Removal of ticks
General consensus: firmly attached ticks should be removed immediately, as this considerably reduces the risk of infection.
There are controversial discussions as to how ticks should be removed. These are the current recommendations:
- Take hold of ticks directly on the skin with a scalpel and carefully lever them out
- Take hold of ticks as close to the skin as possible with forcepts or Tick Tweezers and pull them out
- Take hold of ticks as close to the skin as possible with Tick Tweezers and twist them out (approx. 2 twists); the direction of rotation is insignificant
- Shave excision: ticks are removed, e.g. with a razor blade (parallel to the skin), though this may result in tearing off the mouthparts (we do not recommend this method!)
- All-purpose glue, oil, nail varnish, etc. are trickled on to ticks. This method must not be used, as there could be an increased risk of infection.
We recommend: Simply twist ticks out with Dr. Schick’s Tick Tweezers (see below)
Normal Tick Tweezers open the grippers on pressure from above (comparable to a ball-point pen). By contrast , the Ultra Tick Tweezers are bi-functional and guaranteed easy and simple to use.
The removal method of the Ultra Tick Tweezers with the dual function has been patented by Dr. Schick:
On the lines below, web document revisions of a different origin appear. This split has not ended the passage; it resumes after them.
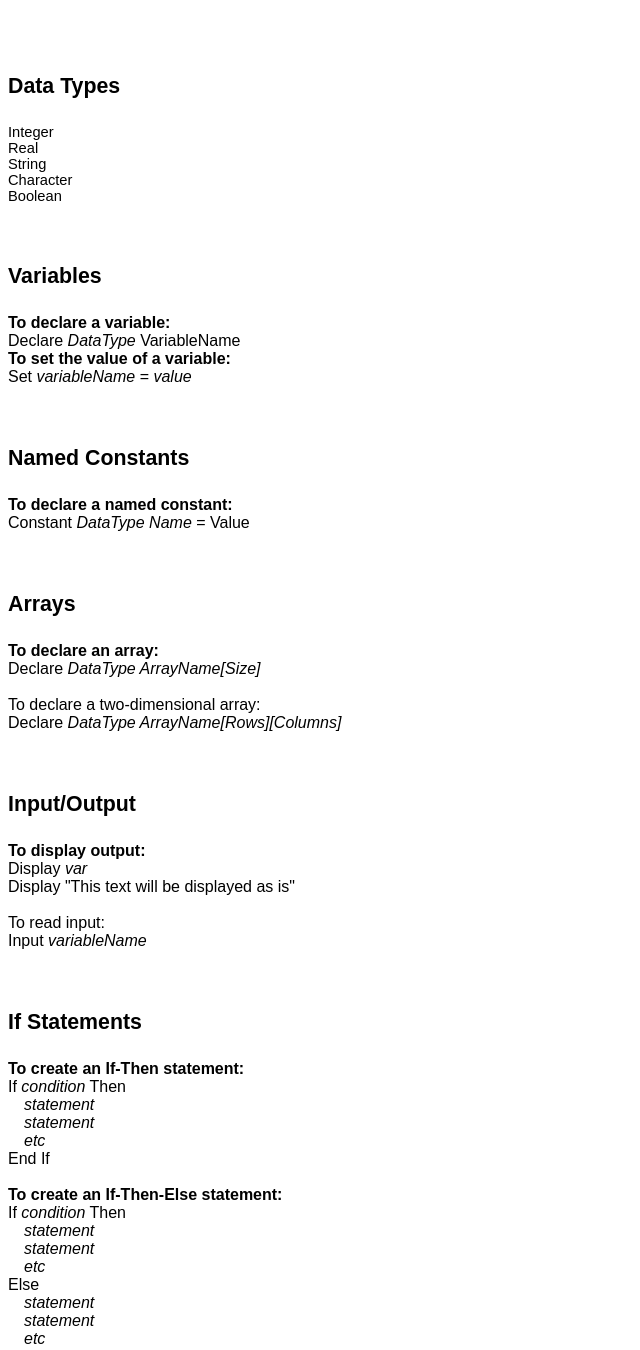
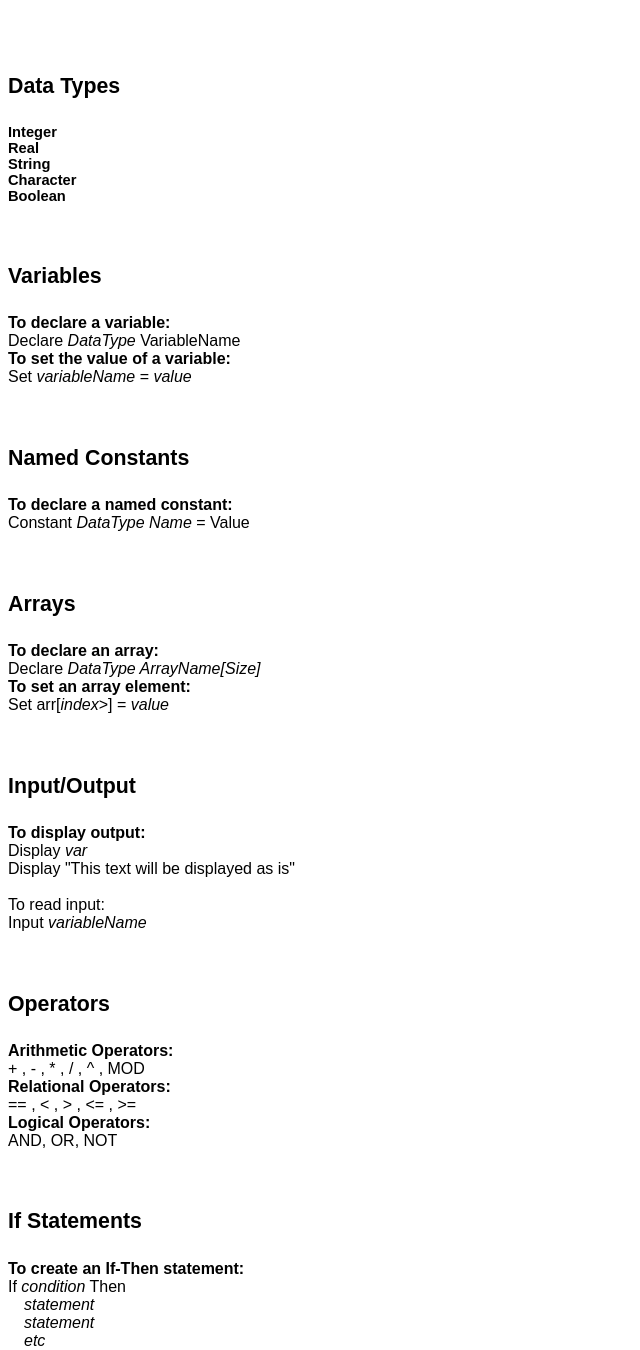
Before and after one commit to AU-CS-499-Spring-2020/Team-Pseudo, a plain HTML site: page documentation.html in a window 1280 px wide. Shown: the part 1160-2510 px from the top of the page, without its empty margins (0-640 px from the left). Drawn offline with Linux system fonts and the light colour scheme.

Commit message:
Updated Documents to Have Operators List

```diff
--- a/documentation.html
+++ b/documentation.html
@@ -59,11 +59,11 @@
   <div >
     <br><br><h2 id="datatypes">Data Types</h2>
     <p>
-      Integer<br>
-      Real<br>
-      String<br>
-      Character<br>
-      Boolean<br>
+      <b>Integer</b><br>
+      <b>Real</b><br>
+      <b>String</b><br>
+      <b>Character</b><br>
+      <b>Boolean</b><br>
     </p>
   </div>
 
@@ -84,9 +84,9 @@
   <div >
     <br><h2 id="arrays">Arrays</h2>
     <b>To declare an array:</b><br>
-    Declare <i>DataType ArrayName[Size]</i>
-    <br><br>To declare a two-dimensional array:<br>
-    Declare <i>DataType ArrayName[Rows][Columns]</i>
+    Declare <i>DataType ArrayName[Size]</i><br>
+    <b>To set an array element:</b><br>
+    Set arr[<i>index</i>>] = <i>value</i>
   </div>
 
   <div >
@@ -96,6 +96,16 @@
     Display "This text will be displayed as is"<br>
     <br>To read input:
     <br>Input <i>variableName</i>
+  </div>
+
+  <div >
+    <br><h2 id="operators">Operators</h2>
+    <b>Arithmetic Operators:</b><br>
+    + , - , * , / , ^ , MOD<br>
+    <b>Relational Operators:</b><br>
+    == , < , > , <= , >= <br>
+    <b>Logical Operators:</b><br>
+    AND, OR, NOT<br>
   </div>
 
   <div >
```
Also changed, not shown: main.js (+3 -5 lines).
The grippers are opened by lateral pressure, the tick is grasped close to the skin and twisted out. In animals already firmly attached ticks are more often found (up to approximately the size of a pea). These ticks can easily be grasped by the Ultra Tick Tweezers in the gripper pocket provided for the purpose and pulled out. The tick remains in the gripper pocket.
Twisting out: A tick has no thread, of course, as accurately maintained. The rotational movement effects a slight pull on the tick and its mouthparts, which can thus be loosened from the skin.
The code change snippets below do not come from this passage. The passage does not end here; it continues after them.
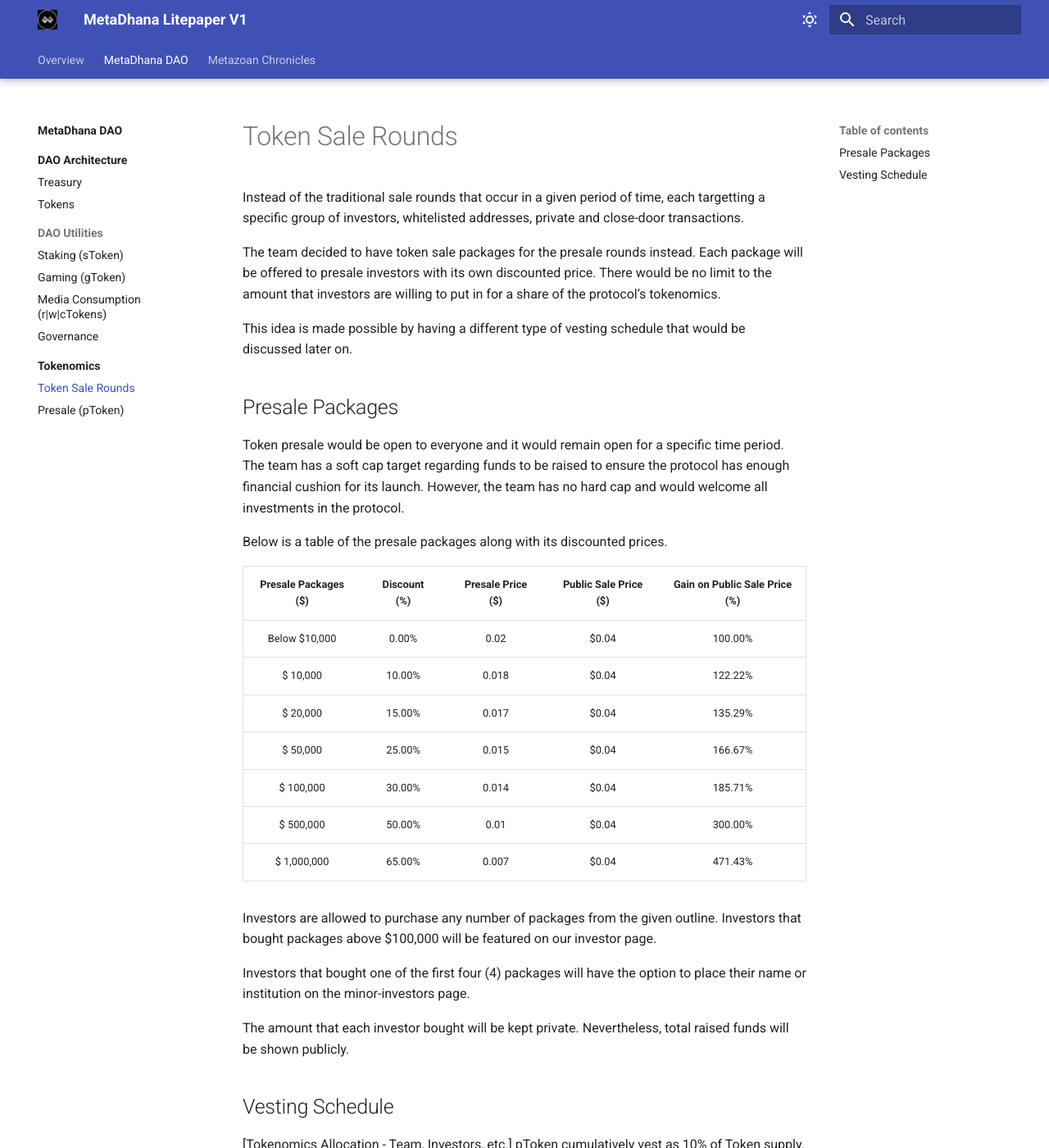
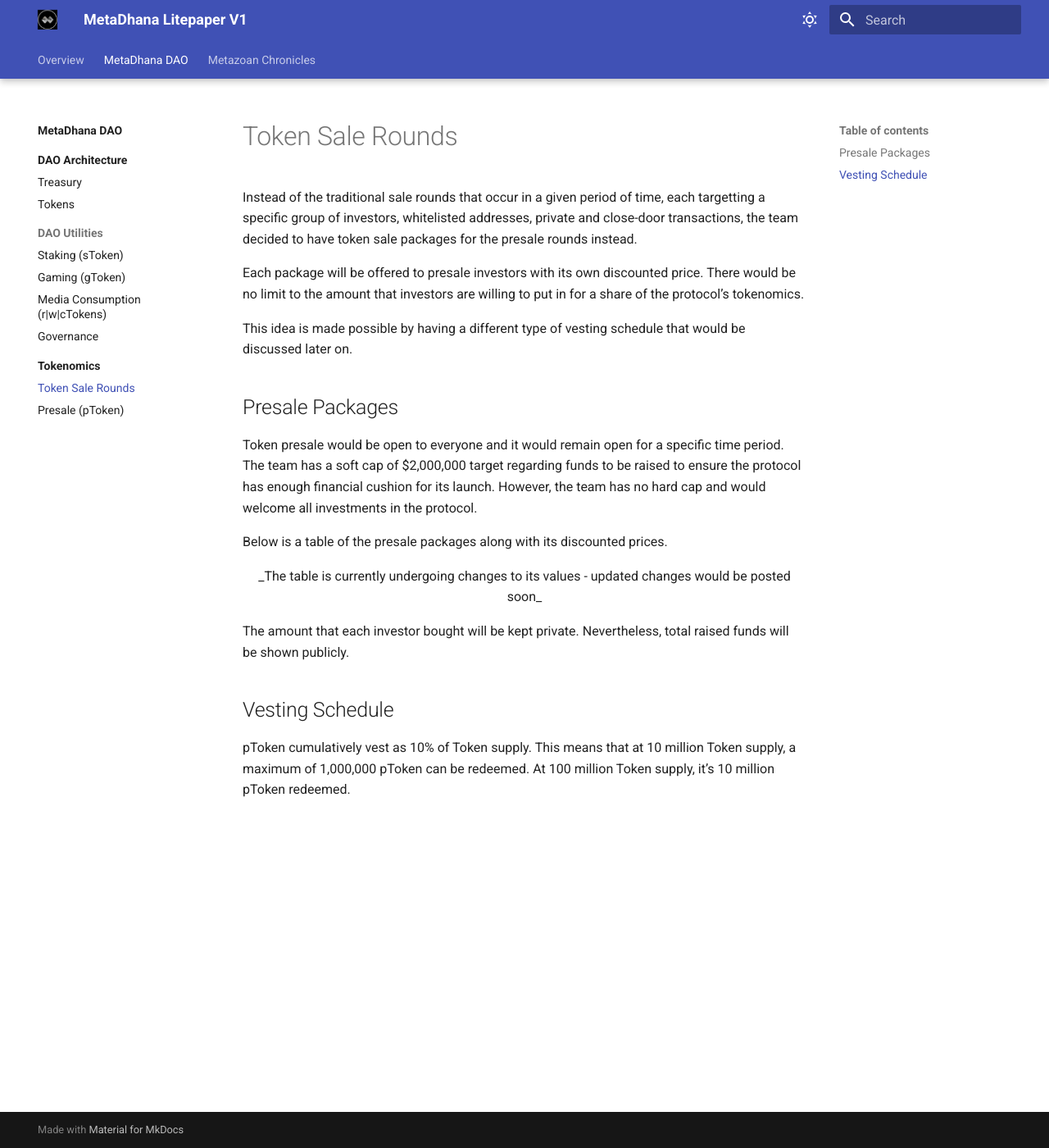
Before and after one commit to AshtreeBV/metazoan-whitepaper, an MkDocs documentation site: the page built from docs/dao/tokenomics/sale-rounds.md, in a window 1280 px wide and 1400 px high. Shown: the whole window at 82% size. Built offline with MkDocs 1.6.1 and Material for MkDocs 9.7.7, drawn with Linux system fonts in a browser that asks for light colours; some of the changed text lies outside the part shown.

Commit message:
soft cap + presale removals

```diff
--- a/docs/dao/tokenomics/sale-rounds.md
+++ b/docs/dao/tokenomics/sale-rounds.md
@@ -1,17 +1,21 @@
 # Token Sale Rounds
 
-Instead of the traditional sale rounds that occur in a given period of time, each targetting a specific group of investors, whitelisted addresses, private and close-door transactions.
+Instead of the traditional sale rounds that occur in a given period of time, each targetting a specific group of investors, whitelisted addresses, private and close-door transactions, the team decided to have token sale packages for the presale rounds instead.
 
-The team decided to have token sale packages for the presale rounds instead. Each package will be offered to presale investors with its own discounted price. There would be no limit to the amount that investors are willing to put in for a share of the protocol’s tokenomics.
+Each package will be offered to presale investors with its own discounted price. There would be no limit to the amount that investors are willing to put in for a share of the protocol’s tokenomics.
 
 This idea is made possible by having a different type of vesting schedule that would be discussed later on.
 
 ## Presale Packages
 
-Token presale would be open to everyone and it would remain open for a specific time period. The team has a soft cap target regarding funds to be raised to ensure the protocol has enough financial cushion for its launch. However, the team has no hard cap and would welcome all investments in the protocol.
+Token presale would be open to everyone and it would remain open for a specific time period. The team has a soft cap of $2,000,000 target regarding funds to be raised to ensure the protocol has enough financial cushion for its launch. However, the team has no hard cap and would welcome all investments in the protocol.
 
 Below is a table of the presale packages along with its discounted prices.
 
+<center>
+_The table is currently undergoing changes to its values - updated changes would be posted soon_
+</center>
+<!--
 | Presale Packages ($) | Discount (%) | Presale Price ($) | Public Sale Price ($) | Gain on Public Sale Price (%) |
 | :------------------: | :----------: | :---------------: | :-------------------: | :---------------------------: |
 |    Below $10,000     |    0.00%     |       0.02        |         $0.04         |            100.00%            |
@@ -21,15 +25,20 @@ Below is a table of the presale packages along with its discounted prices.
 |      $ 100,000       |    30.00%    |       0.014       |         $0.04         |            185.71%            |
 |      $ 500,000       |    50.00%    |       0.01        |         $0.04         |            300.00%            |
 |     $ 1,000,000      |    65.00%    |       0.007       |         $0.04         |            471.43%            |
+-->
 
+<!--
 Investors are allowed to purchase any number of packages from the given outline. Investors that bought packages above $100,000 will be featured on our investor page.
 
 Investors that bought one of the first four (4) packages will have the option to place their name or institution on the minor-investors page.
+-->
 
 The amount that each investor bought will be kept private. Nevertheless, total raised funds will be shown publicly.
 
 ## Vesting Schedule
 
-[Tokenomics Allocation - Team, Investors, etc.] pToken cumulatively vest as 10% of Token supply. This means that at 10 million Token supply, a maximum of 1,000,000 pToken can be redeemed. At 100 million Token supply, it’s 10 million pToken redeemed.
+pToken cumulatively vest as 10% of Token supply. This means that at 10 million Token supply, a maximum of 1,000,000 pToken can be redeemed. At 100 million Token supply, it’s 10 million pToken redeemed.
 
+<!--
 All pToken holders finish vesting anywhere from (soft cap/10%) to (actual raised/10%) token supply, so this is a long-term bet. There’s a lot of upside for holders, but it is dependent on the actual growth of the protocol.
+-->
```
Also changed, not shown: docs/dao/tokenomics/presale-token.md (+1 -1 lines), docs/metazoan/nft-utility/play-to-earn.md (+1 -1 lines).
When they start to suck, ticks release a secretion which quickly hardens (known as "cementing substance"), which collects between the mouthparts and the tissue of the host and this is how the ticks anchor themselves in the skin. The mouthparts are, as it were, "cemented in" and provided with small barbs. So you can see why more exertion of force is needed to pull ticks out than to twist them out.
Ticks can transmit the pathogens of Lyme borreliosis (borreliae) all over the world. These pests are even found in gardens and parks. Caution is recommended in tall grass, near bushes and at the edges of woods.
TBE infections are observed in particular in regions in south Germany. You can see the current TBE dissemination areas in Germany and Europe here:
Protection by inoculation is possible, though advisable only if you are spending time in TBE areas and are planning activities outdoors (gardening, camping, walking, etc.).